This piece has been updated after initially running on Feb. 3.
LeGarrette Blount wasn't even asked about Duce Staley. He was talking about Jay Ajayi and then all of a sudden he segued to Duce and what a terrific head coach he thinks his position coach would make.
“He’ll be a great head coach and hopefully he gets that opportunity," Blount said.
Staley's seventh year as an Eagles assistant coach and fifth year as running backs coach culminated with a Super Bowl ring. He and Doug Pederson are the only coaches on the current Eagles staff who coached under Andy Reid, and Staley is the only one who's coached under Reid, Chip Kelly and Pederson.
He's firmly established his credentials as one of the NFL's best running backs coach. But he wants more, and he deserves more.
With John DeFilippo now in Minnesota and Frank Reich in Indianapolis, Staley is a top internal candidate to become the Eagles' offensive coordinator.
"He know defensive schemes inside and out," Blount said. "He studies film relentlessly. He texts us throughout the week and sometimes throughout the night and it's just like, 'Hey man, make sure you look at this, make sure you look at that, make sure you understand this,' so we can go out there and play fast.
"I think he can be an amazing play-caller. Just because he’s a running back doesn’t mean that he’d be one of those coaches who goes out there and runs the ball 60 times and throws it 15."
After retiring in 2006 and spending four years away from the game, Staley spent two years as the Eagles' special teams quality control coach under Reid before taking over running backs under Kelly.
Staley, 42, did interview for the Eagles' head coaching vacancy after Kelly was fired. He said he'd love the opportunity to move up in the coaching rankings.
“Yeah, definitely," he said in early February. "I think as coaches when you get into this business you're always looking to climb the ladder. Not looking to maintain that certain position.
"When you have a chance to move forward, when you have a chance to advance, you definitely want to take advantage of it."
Pederson and Staley were teammates in 1999. Staley had a franchise-record three 1,000-yard rushing seasons during his Eagles career. Along with former teammate Brian Westbrook, LeSean McCoy — who he coached — and Wilbert Montgomery, he's one of only four players in Eagles history with 4,000 rushing yards and 250 catches.
“Duce has done a great job," Pederson said before the Super Bowl. "He definitely, kind of like myself, leans on his experiences as a player because he’s been there, done that, out there in the games.
"The running back coach position, it takes a special coach. I don’t think just anybody can do it. You’ve got to have a presence about yourself, you’ve got to have a way about yourself, you’ve got to be able to communicate with different personalities in that room, and in our case we’ve got a couple starters in that room, and he’s been able to really shape them and mold them and get them to buy into what we’re doing offensively.

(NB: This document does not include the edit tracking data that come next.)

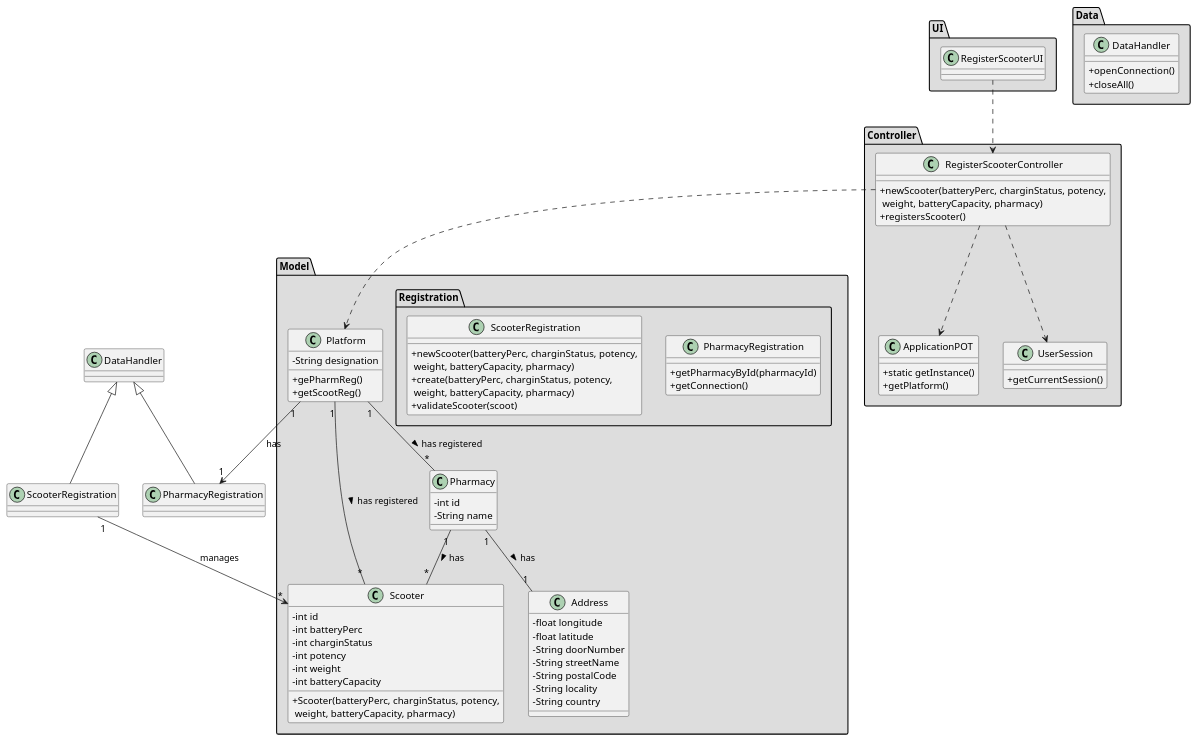
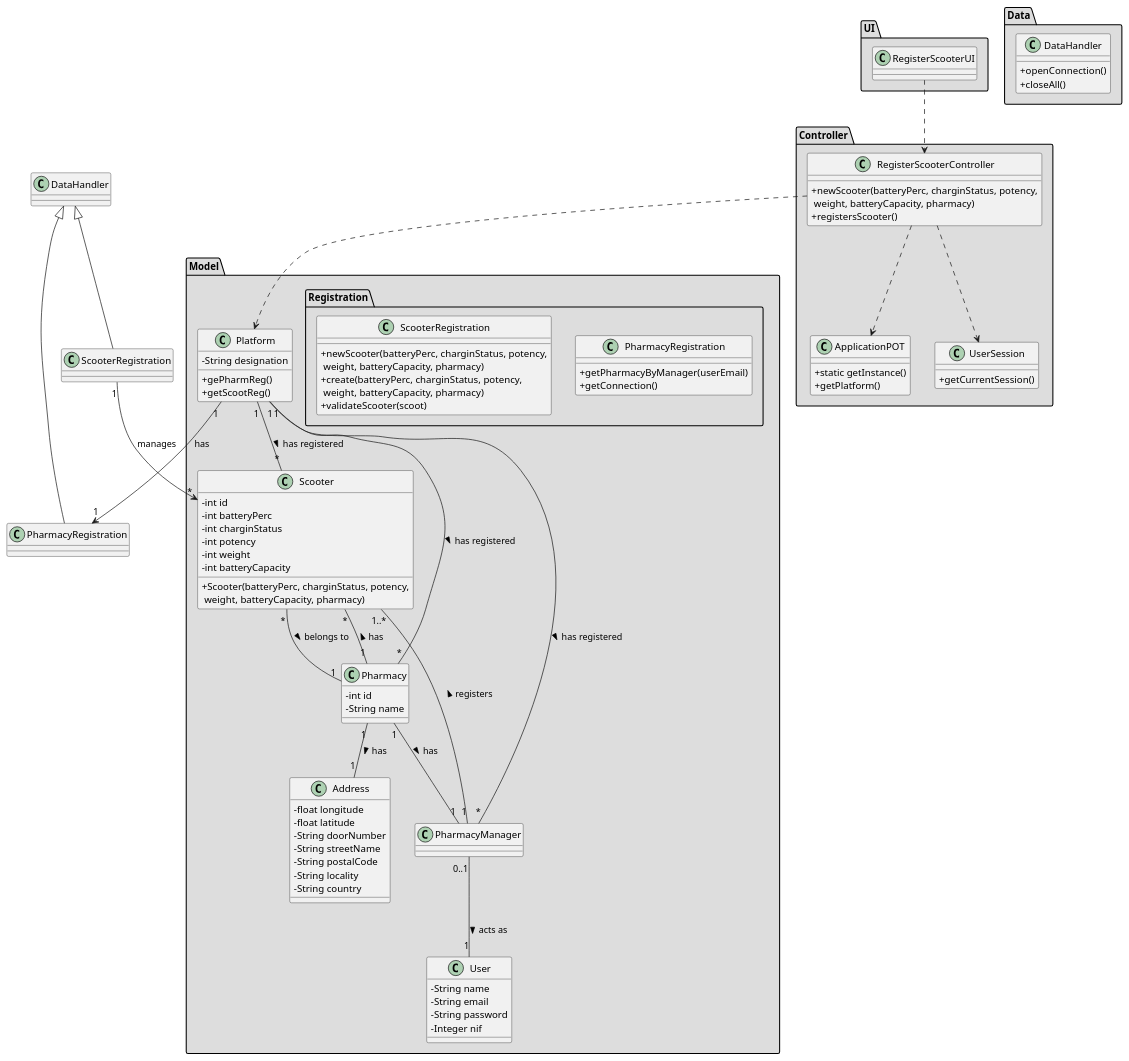
Before and after one commit to tiagoavcosta25/LAPR3: the diagram in docs/Iteration 1/Scooter Management/US21_RegisterScooter/US21_CD.puml, drawn with PlantUML. The commit also changed 7 other files, not shown here.

```diff
--- a/docs/Iteration 1/Scooter Management/US21_RegisterScooter/US21_CD.puml
+++ b/docs/Iteration 1/Scooter Management/US21_RegisterScooter/US21_CD.puml
@@ -1,102 +1,117 @@
 @startuml
 skinparam classAttributeIconSize 0
 
 package "UI" #DDDDDD {
 class RegisterScooterUI{
 
 }
 }
 
 
 package "Controller" #DDDDDD {
 class RegisterScooterController{
 +newScooter(batteryPerc, charginStatus, potency,\n weight, batteryCapacity, pharmacy)
 +registersScooter()
 }
 
 class ApplicationPOT
 {
   +static getInstance()
   +getPlatform()
 }
 
 class UserSession
 {
   +getCurrentSession()
 }
 }
 
 
 package "Model" #DDDDDD {
 class Platform {
   -String designation
   +gePharmReg()
   +getScootReg()
 }
 package "Registration" #DDDDDD {
  class PharmacyRegistration{
-     +getPharmacyById(pharmacyId)
+     +getPharmacyByManager(userEmail)
      +getConnection()
  }
 
  class ScooterRegistration{
       +newScooter(batteryPerc, charginStatus, potency,\n weight, batteryCapacity, pharmacy)
       +create(batteryPerc, charginStatus, potency,\n weight, batteryCapacity, pharmacy)
       +validateScooter(scoot)
   }
  }
 }
 
 package "Model" #DDDDDD {
 class Scooter{
   -int id
   -int batteryPerc
   -int charginStatus
   -int potency
   -int weight
   -int batteryCapacity
   +Scooter(batteryPerc, charginStatus, potency,\n weight, batteryCapacity, pharmacy)
 }
 
 class Address{
   -float longitude
   -float latitude
   -String doorNumber
   -String streetName
   -String postalCode
   -String locality
   -String country
 }
 
 class Pharmacy {
   -int id
   -String name
 }
 
+class User{
+-   String name
+-   String email
+-   String password
+-   Integer nif
+}
+
+class PharmacyManager {
+}
+
 }
 
 
 package "Data" #DDDDDD {
 class DataHandler{
     +openConnection()
     +closeAll()
 }
 }
 
 class PharmacyRegistration extends DataHandler
 class ScooterRegistration extends DataHandler
 
 RegisterScooterUI ..> RegisterScooterController
 RegisterScooterController ..> Platform
 RegisterScooterController ..> ApplicationPOT
 RegisterScooterController ..> UserSession
 Platform "1" --> "1" PharmacyRegistration : has
 ScooterRegistration "1" --> "*" Scooter : manages
 
 Platform "1" -- "*" Pharmacy : has registered >
 Platform "1" -- "*" Scooter : has registered >
+Platform "1" -- "*" PharmacyManager : has registered >
 
+PharmacyManager "0..1" -- "1" User: acts as >
+PharmacyManager "1" -- "1..*" Scooter : registers >
+Pharmacy "1" -- "1" PharmacyManager : has >
 Pharmacy "1" -- "*" Scooter : has >
 Pharmacy "1" -- "1" Address : has >
+Scooter "*" -- "1" Pharmacy : belongs to >
 
 @enduml
```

"Each one has a role, he does a great job with that, and he knows when to be hard on them. They all take coaching extremely well, and he’s been a big asset to that room, to the running backs, and to me.”
For whatever reason, Staley had not previously been considered a "hot name" when offensive coaching promotions were discussed, but he should have been.
Since he became running backs coach in 2013, the Eagles have the fifth-most rushing yards in the NFL and the sixth-highest rushing average at 4.4 yards per carry.
They're also third in scoring during that span and fourth in total yards.
"Duce is a guy who wants to win a lot of football games and he’ll do whatever it takes to win those games," Blount said. "So as a head coach I think he’d be a perfect candidate for a lot of teams.”